Small Things Like These

Claire Keegan’s new novel has just been published by Faber and Faber.

Sebastian Barry chose it as his “Covid-comfort novel”, saying:

Small Things Like These, by Claire Keegan, for the nucleic control of the sentences. You’d nearly faint with the delicacy and the sadness of it. But mastery is a great tonic.” The full article can be read in The Independent.

‘A single one of Keegan’s grounded, powerful sentences can contain volumes of social history. Every word is the right word in the right place, and the effect is resonant and deeply moving.’ Hilary Mantel (Winner of the Booker Prize 2009 and 2012)

‘This is a tale of courage and compassion, of good sons and vulnerable young mothers. Absolutely beautiful.’ Douglas Stuart (Winner of the Booker Prize 2020)

‘Marvellous—exact and icy and loving all at once.’ Sarah Moss

‘A haunting, hopeful masterpiece.’ Sinéad Gleeson

‘Astonishing… Claire Keegan makes her moments real – and then she makes them matter.’ Colm Tóibín

‘A true gift of a book… a sublime Chekhovian shock.’ Andrew O’Hagan

‘A moral tale that is unsentimental and deeply affecting, because true and right.’ David Hayden

‘There’s an easy, fluent charm to Claire Keegan’s second novella that belies its core of steel and its shimmering rage at Ireland’s mother and baby home scandal. She’s an award-winning short-story writer whose writing is so meticulous that she can conjure time, place and personality in a few lines, sketching depth and shadow into the simplest scene. And Furlong’s dark night of the soul is beautifully wrought, as he struggles with the hypocrisy of his pious, Mass-loving neighbours allowing such cruelty in their midst. The ending will bring a tear to your eye.’ Siobhan Murphy, The Times. The whole review can be found here

Keegan has condensed a colossal piece of humanist fiction into a tiny volume. Hugely affecting, the story of Bill Furlong will remain with readers long after they close the book: he represents everyone whose kindness outlasts their presence.’ Financial Times

‘Slim but lethal, Small Things Like These is one of those books that will stay with you forever and takes ferocious aim at the horrors of the Magdalene Laundries in Ireland but also gives hope for the love and care people can show to one another.’ Stilist

‘Claire Keegan’s novel, Small Things Like These (Faber & Faber), wastes not a word in its depiction of a small Irish town guilty of collective blindness about the nuns who run a “training school for young women”. Keegan is an exquisite writer, who can enclose volumes of social history in one luminous phrase.’ Hilary Mantel, New Statesman
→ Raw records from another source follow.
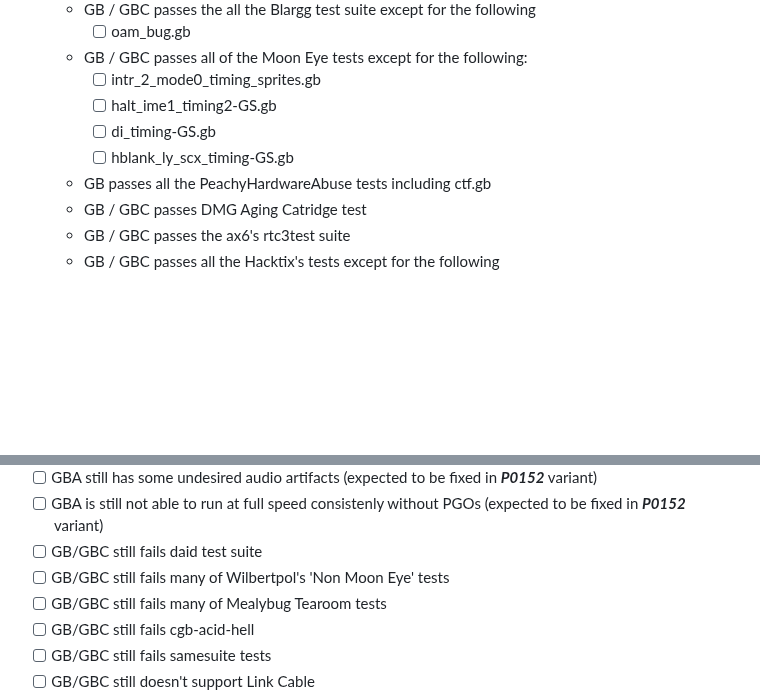
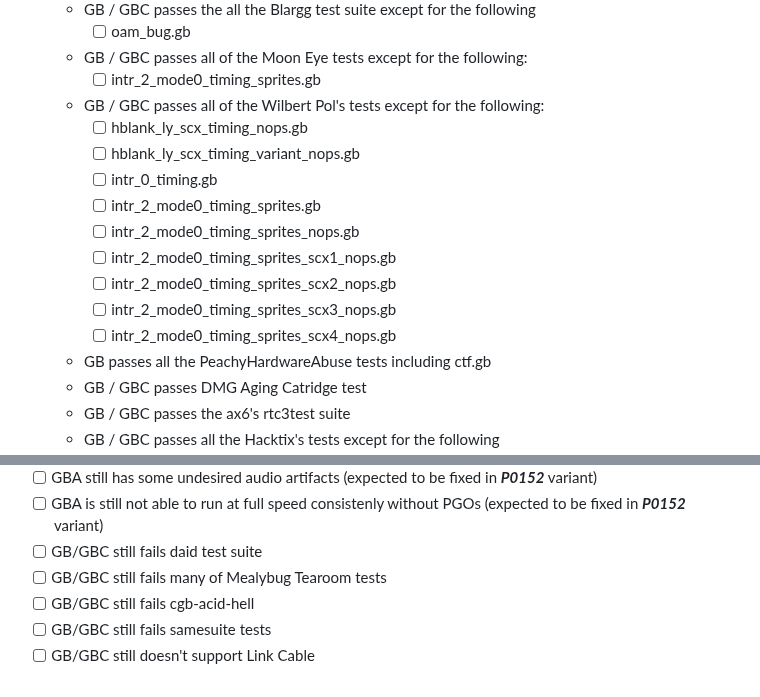
Before and after one commit to Kotambail-Hegde/Masquerade-Emulator, a Markdown page: README.md, 2 parts joined by grey strips. Rendered like a GitHub page; blank space fills up the shorter version.

```diff
--- a/README.md
+++ b/README.md
@@ -67,9 +67,16 @@ _**Supported features**_
     - [ ] oam_bug.gb
   * GB / GBC passes all of the Moon Eye tests except for the following:
     - [ ] intr_2_mode0_timing_sprites.gb
-    - [ ] halt_ime1_timing2-GS.gb
-    - [ ] di_timing-GS.gb
-    - [ ] hblank_ly_scx_timing-GS.gb
+  * GB / GBC passes all of the Wilbert Pol's tests except for the following:
+    - [ ] hblank_ly_scx_timing_nops.gb
+    - [ ] hblank_ly_scx_timing_variant_nops.gb
+    - [ ] intr_0_timing.gb
+    - [ ] intr_2_mode0_timing_sprites.gb
+    - [ ] intr_2_mode0_timing_sprites_nops.gb
+    - [ ] intr_2_mode0_timing_sprites_scx1_nops.gb
+    - [ ] intr_2_mode0_timing_sprites_scx2_nops.gb
+    - [ ] intr_2_mode0_timing_sprites_scx3_nops.gb
+    - [ ] intr_2_mode0_timing_sprites_scx4_nops.gb
   * GB passes all the PeachyHardwareAbuse tests including ctf.gb
   * GB / GBC passes DMG Aging Catridge test
   * GB / GBC passes the ax6's rtc3test suite
@@ -179,7 +186,6 @@ _**Known Major Issues / Features under Debug / Implementations, other than the o
   - [ ] GBA still has some undesired audio artifacts (expected to be fixed in **_P0152_** variant)
   - [ ] GBA is still not able to run at full speed consistenly without PGOs (expected to be fixed in **_P0152_** variant)
   - [ ] GB/GBC still fails daid test suite
-  - [ ] GB/GBC still fails many of Wilbertpol's 'Non Moon Eye' tests
   - [ ] GB/GBC still fails many of Mealybug Tearoom tests
   - [ ] GB/GBC still fails cgb-acid-hell
   - [ ] GB/GBC still fails samesuite tests
```
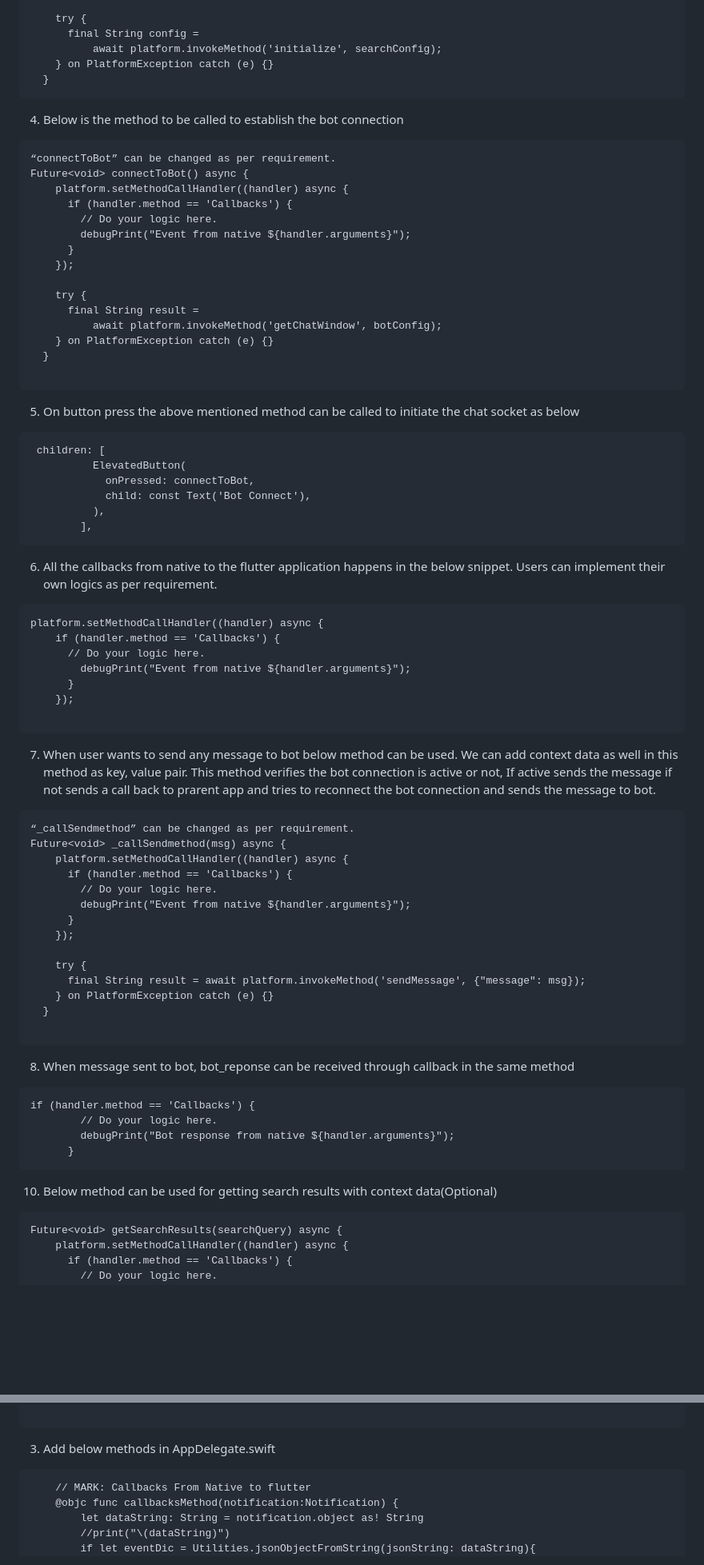
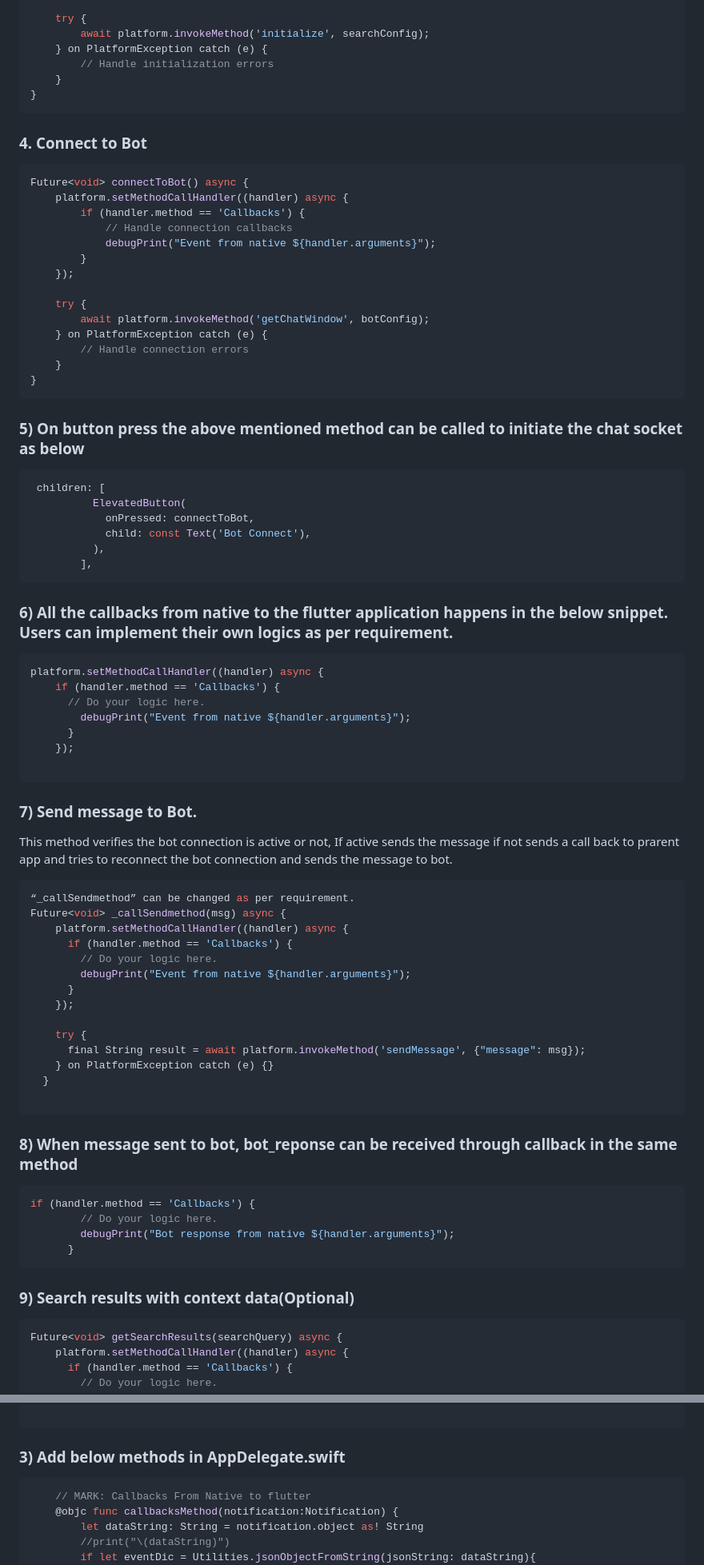
Before and after one commit to DocsInternal-Kore/FlutterKoreSocketPlugin, a Markdown page: README.md, 2 parts joined by grey strips. Shown at 80% size. GitHub-like rendering; blank space fills up the shorter version.

Commit message:
Update README.md
added styles

````diff
--- a/README.md
+++ b/README.md
@@ -60,31 +90,34 @@ Future<void> botInitialize() async {
     });
 
     try {
-      final String config =
-          await platform.invokeMethod('initialize', searchConfig);
-    } on PlatformException catch (e) {}
-  }
+        await platform.invokeMethod('initialize', searchConfig);
+    } on PlatformException catch (e) {
+        // Handle initialization errors
+    }
+}
 ```
-4) Below is the method to be called to establish the bot connection
-```
-“connectToBot” can be changed as per requirement.
+
+### 4. Connect to Bot
+
+```dart
 Future<void> connectToBot() async {
     platform.setMethodCallHandler((handler) async {
-      if (handler.method == 'Callbacks') {
-        // Do your logic here.
-        debugPrint("Event from native ${handler.arguments}");
-      }
+        if (handler.method == 'Callbacks') {
+            // Handle connection callbacks
+            debugPrint("Event from native ${handler.arguments}");
+        }
     });
 
     try {
-      final String result =
-          await platform.invokeMethod('getChatWindow', botConfig);
-    } on PlatformException catch (e) {}
-  }
+        await platform.invokeMethod('getChatWindow', botConfig);
+    } on PlatformException catch (e) {
+        // Handle connection errors
+    }
+}
+```
 
-```
-5) On button press the above mentioned method can be called to initiate the chat socket as below
-```
+### 5) On button press the above mentioned method can be called to initiate the chat socket as below
+```dart
  children: [
           ElevatedButton(
             onPressed: connectToBot,
@@ -93,8 +126,8 @@ Future<void> connectToBot() async {
         ],
 ```
 
-6) All the callbacks from native to the flutter application happens in the below snippet. Users can implement their own logics as per requirement.
-```
+### 6) All the callbacks from native to the flutter application happens in the below snippet. Users can implement their own logics as per requirement.
+```dart
 platform.setMethodCallHandler((handler) async {
     if (handler.method == 'Callbacks') {
       // Do your logic here.
@@ -104,10 +137,10 @@ platform.setMethodCallHandler((handler) async {
 
 ```
 
-7) When user wants to send any message to bot below method can be used. We can add context data as well in this method as key, value pair.
+### 7) Send message to Bot.
    This method verifies the bot connection is active or not, If active sends the message if not sends a call back to prarent app and tries to reconnect the bot connection
    and sends the message to bot.
-```
+```dart
 “_callSendmethod” can be changed as per requirement.
 Future<void> _callSendmethod(msg) async {
     platform.setMethodCallHandler((handler) async {
@@ -123,16 +156,16 @@ Future<void> _callSendmethod(msg) async {
   }
 
 ```
-8) When message sent to bot, bot_reponse can be received through callback in the same method
-```
+### 8) When message sent to bot, bot_reponse can be received through callback in the same method
+```dart
 if (handler.method == 'Callbacks') {
         // Do your logic here.
         debugPrint("Bot response from native ${handler.arguments}");
       }
 ```
 
-10) Below method can be used for getting search results with context data(Optional)
-```
+### 9) Search results with context data(Optional)
+```dart
 Future<void> getSearchResults(searchQuery) async {
     platform.setMethodCallHandler((handler) async {
       if (handler.method == 'Callbacks') {
@@ -348,9 +379,8 @@ let searchConnect = SearchConnect()
 
 ```
 
-3) Add below methods in AppDelegate.swift
-
-```
+### 3) Add below methods in AppDelegate.swift
+```dart
     // MARK: Callbacks From Native to flutter
     @objc func callbacksMethod(notification:Notification) {
         let dataString: String = notification.object as! String
````
Also changed, not shown: other parts of README.md (+91 -63 lines).
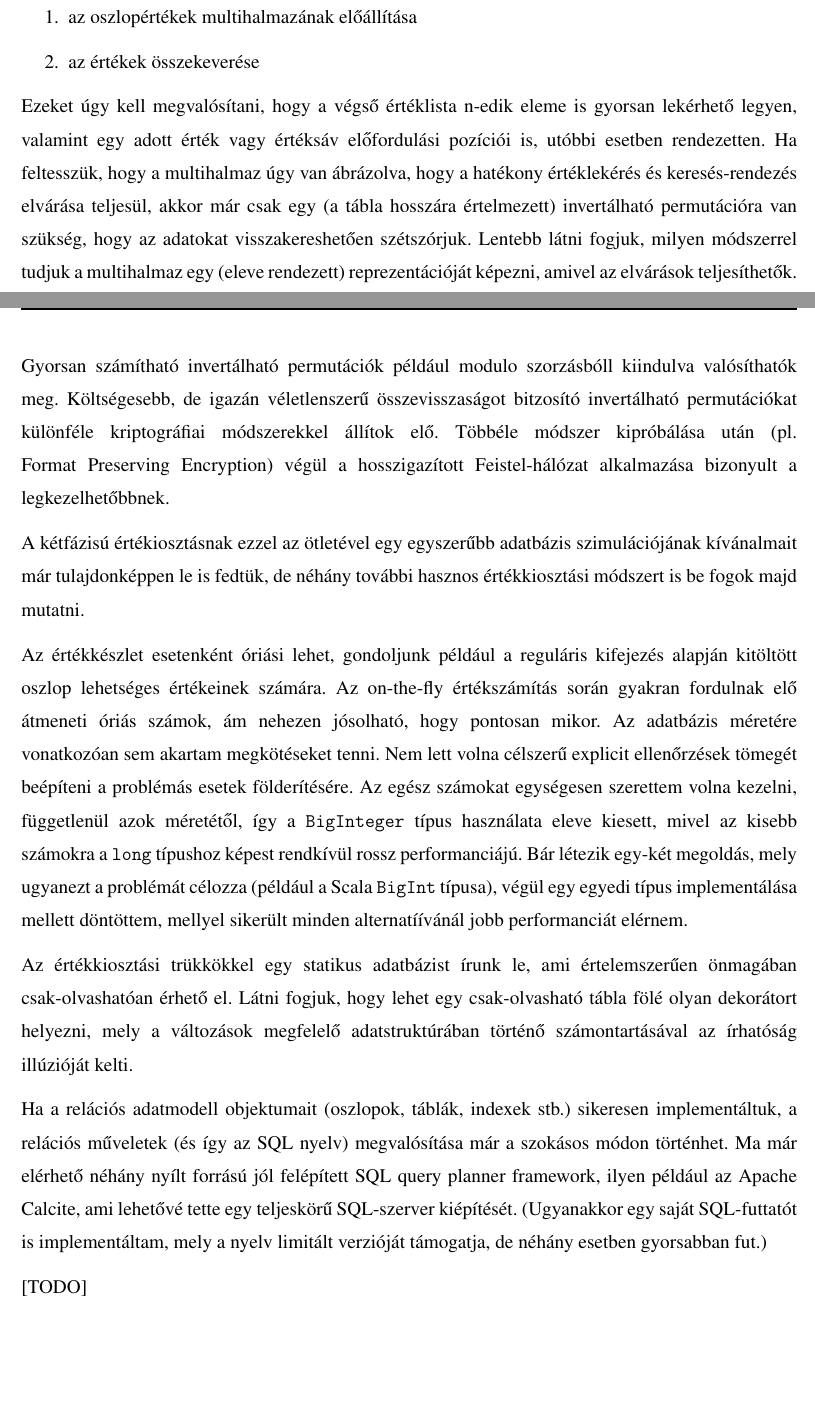
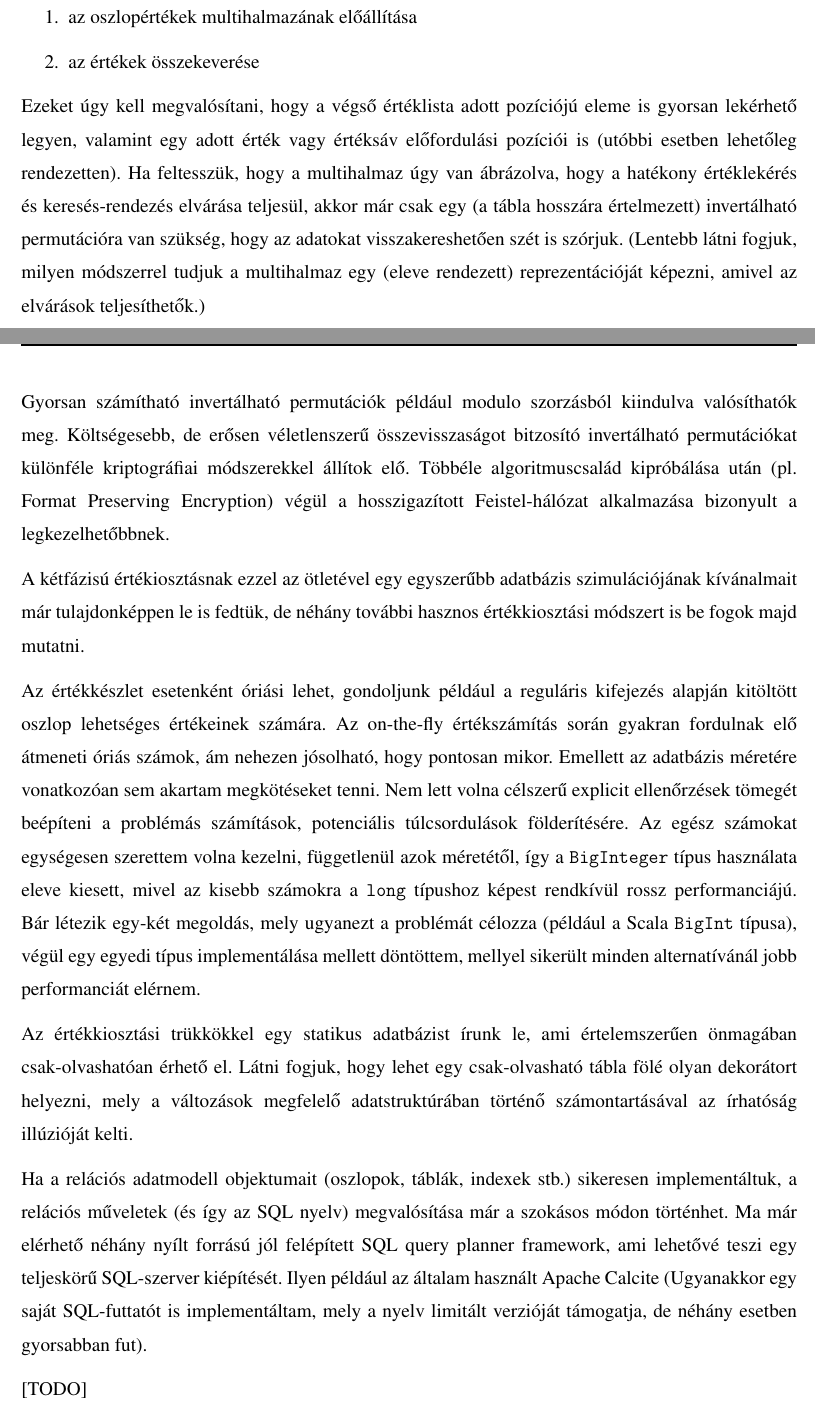
Before and after one commit to davidsusu/holodb-tdk, a LaTeX thesis (dolgozat/src/index.tex): two parts of pages 12 and 13 of 25 before the commit and two parts of pages 12 and 13 of 26 after it, joined at a grey line, cut so that both start at the same text, the shorter picture padded with empty space. Compiled offline with pdfLaTeX.

Commit message:
Updated: 1 file changed, 23 insertions(+), 20 deletions(-)
M  dolgozat/src/index.tex

```diff
--- a/dolgozat/src/index.tex
+++ b/dolgozat/src/index.tex
@@ -335,20 +336,20 @@ Vegyük észre, hogy két független problémával szembesülünk:
     \item az értékek összekeverése
 \end{enumerate}
 
-Ezeket úgy kell megvalósítani, hogy a végső értéklista n-edik eleme is gyorsan lekérhető legyen,
-valamint egy adott érték vagy értéksáv előfordulási pozíciói is,
-utóbbi esetben rendezetten.
+Ezeket úgy kell megvalósítani, hogy a végső értéklista adott pozíciójú eleme is gyorsan lekérhető legyen,
+valamint egy adott érték vagy értéksáv előfordulási pozíciói is
+(utóbbi esetben lehetőleg rendezetten).
 Ha feltesszük, hogy a multihalmaz úgy van ábrázolva,
 hogy a hatékony értéklekérés és keresés-rendezés elvárása teljesül,
 akkor már csak egy (a tábla hosszára értelmezett) invertálható permutációra van szükség,
-hogy az adatokat visszakereshetően szétszórjuk.
-Lentebb látni fogjuk, milyen módszerrel tudjuk a multihalmaz egy (eleve rendezett) reprezentációját képezni,
-amivel az elvárások teljesíthetők.
+hogy az adatokat visszakereshetően szét is szórjuk.
+(Lentebb látni fogjuk, milyen módszerrel tudjuk a multihalmaz egy (eleve rendezett) reprezentációját képezni,
+amivel az elvárások teljesíthetők.)
 
-Gyorsan számítható invertálható permutációk például modulo szorzásbóll kiindulva valósíthatók meg.
-Költségesebb, de igazán véletlenszerű összevisszaságot bitzosító invertálható permutációkat
+Gyorsan számítható invertálható permutációk például modulo szorzásból kiindulva valósíthatók meg.
+Költségesebb, de erősen véletlenszerű összevisszaságot bitzosító invertálható permutációkat
 különféle kriptográfiai módszerekkel állítok elő.
-Többéle módszer kipróbálása után (pl. Format Preserving Encryption) végül
+Többéle algoritmuscsalád kipróbálása után (pl. Format Preserving Encryption) végül
 a hosszigazított Feistel-hálózat alkalmazása bizonyult a legkezelhetőbbnek.
 
 A kétfázisú értékiosztásnak ezzel az ötletével
@@ -359,14 +360,15 @@ Az értékkészlet esetenként óriási lehet,
 gondoljunk például a reguláris kifejezés alapján kitöltött oszlop lehetséges értékeinek számára.
 Az on-the-fly értékszámítás során gyakran fordulnak elő átmeneti óriás számok,
 ám nehezen jósolható, hogy pontosan mikor.
-Az adatbázis méretére vonatkozóan sem akartam megkötéseket tenni.
-Nem lett volna célszerű explicit ellenőrzések tömegét beépíteni a problémás esetek földerítésére.
+Emellett az adatbázis méretére vonatkozóan sem akartam megkötéseket tenni.
+Nem lett volna célszerű explicit ellenőrzések tömegét beépíteni
+a problémás számítások, potenciális túlcsordulások földerítésére.
 Az egész számokat egységesen szerettem volna kezelni, függetlenül azok méretétől,
 így a \texttt{BigInteger} típus használata eleve kiesett,
 mivel az kisebb számokra a \texttt{long} típushoz képest rendkívül rossz performanciájú.
 Bár létezik egy-két megoldás, mely ugyanezt a problémát célozza (például a Scala \texttt{BigInt} típusa),
 végül egy egyedi típus implementálása mellett döntöttem,
-mellyel sikerült minden alternatíívánál jobb performanciát elérnem.
+mellyel sikerült minden alternatívánál jobb performanciát elérnem.
 
 Az értékkiosztási trükkökkel egy statikus adatbázist írunk le,
 ami értelemszerűen önmagában csak-olvashatóan érhető el.
@@ -377,9 +379,10 @@ az írhatóság illúzióját kelti.
 Ha a relációs adatmodell objektumait (oszlopok, táblák, indexek stb.) sikeresen implementáltuk,
 a relációs műveletek (és így az SQL nyelv) megvalósítása már a szokásos módon történhet.
 Ma már elérhető néhány nyílt forrású jól felépített SQL query planner framework,
-ilyen például az Apache Calcite, ami lehetővé tette egy teljeskörű SQL-szerver kiépítését.
+ami lehetővé teszi egy teljeskörű SQL-szerver kiépítését.
+Ilyen például az általam használt Apache Calcite
 (Ugyanakkor egy saját SQL-futtatót is implementáltam,
-mely a nyelv limitált verzióját támogatja, de néhány esetben gyorsabban fut.)
+mely a nyelv limitált verzióját támogatja, de néhány esetben gyorsabban fut).
 
 [TODO]
 
```
Also changed, not shown: dolgozat/src/index.tex (13 more changed lines).
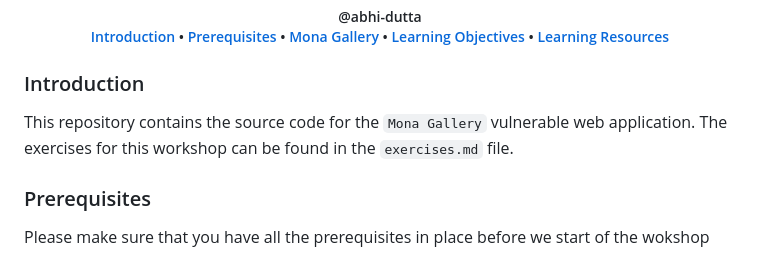
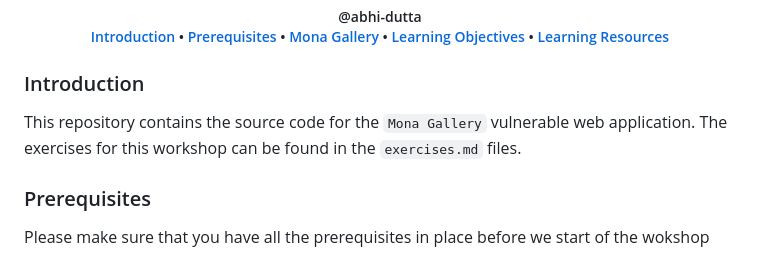
Before and after one commit to GHAS-Exercises/mona-gallery, a Markdown page: README.md, the part around the change. Drawn GitHub-style.

```diff
--- a/README.md
+++ b/README.md
@@ -14,7 +14,7 @@
 
 ### Introduction
 
-This repository contains the source code for the `Mona Gallery` vulnerable web application. The exercises for this workshop can be found in the `exercises.md` file.
+This repository contains the source code for the `Mona Gallery` vulnerable web application. The exercises for this workshop can be found in the `exercises.md` files.
 
 ### Prerequisites
 
```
‘Most of my reading is retrospective, which is to say I don’t read a lot of stuff that’s been recently published. I like to wait for the dust to settle. But Claire Keegan’s new novella, Small Things Like These (Faber & Faber), is absolutely exquisite. Her work is exceptional.’ Damon Galgut, New Statesman

‘Claire Keegan’s Small Things Like These (Faber & Faber), written with precision and rhythmic care, is a story about an ordinary life in a small place and slowly becomes a brave and piercing exploration of a most difficult public matter.’ Colm Toibin, New Statesman

‘Claire Keegan’s Small Things Like These (Faber & Faber) could be called a novella but it feels much more like an epic distilled down to a single potent essence. Within the story of an ordinary man – a coal merchant in a provincial town in 1980s Ireland – there is a deep family history, a finely etched portrait of a society, a glimpse into the heart of darkness that was the Magdalene laundry system, a moving reflection on moral choice and a quietly brilliant artistry.’ Fintan O’Toole, New Statesman

‘Keegan’s beautifully written novella follows coal merchant Bill Furlong as he does his rounds in 1980s small-town Ireland in the run-up to Christmas, and the repercussions of a chance encounter he has at the local convent. Heartbreaking, hopeful, 128 pages — and a stunning dust jacket, to boot.’ Laura Battle, Financial Times

‘I don’t think that I’m the only person to have been captivated by Claire Keegan’s novella Small Things Like These. With deft, powerful economy it takes us back to 1980s Ireland and a small town where big secrets are withheld — and where silences are often more brutal than anything said.’ Fred Studemann, Financial Times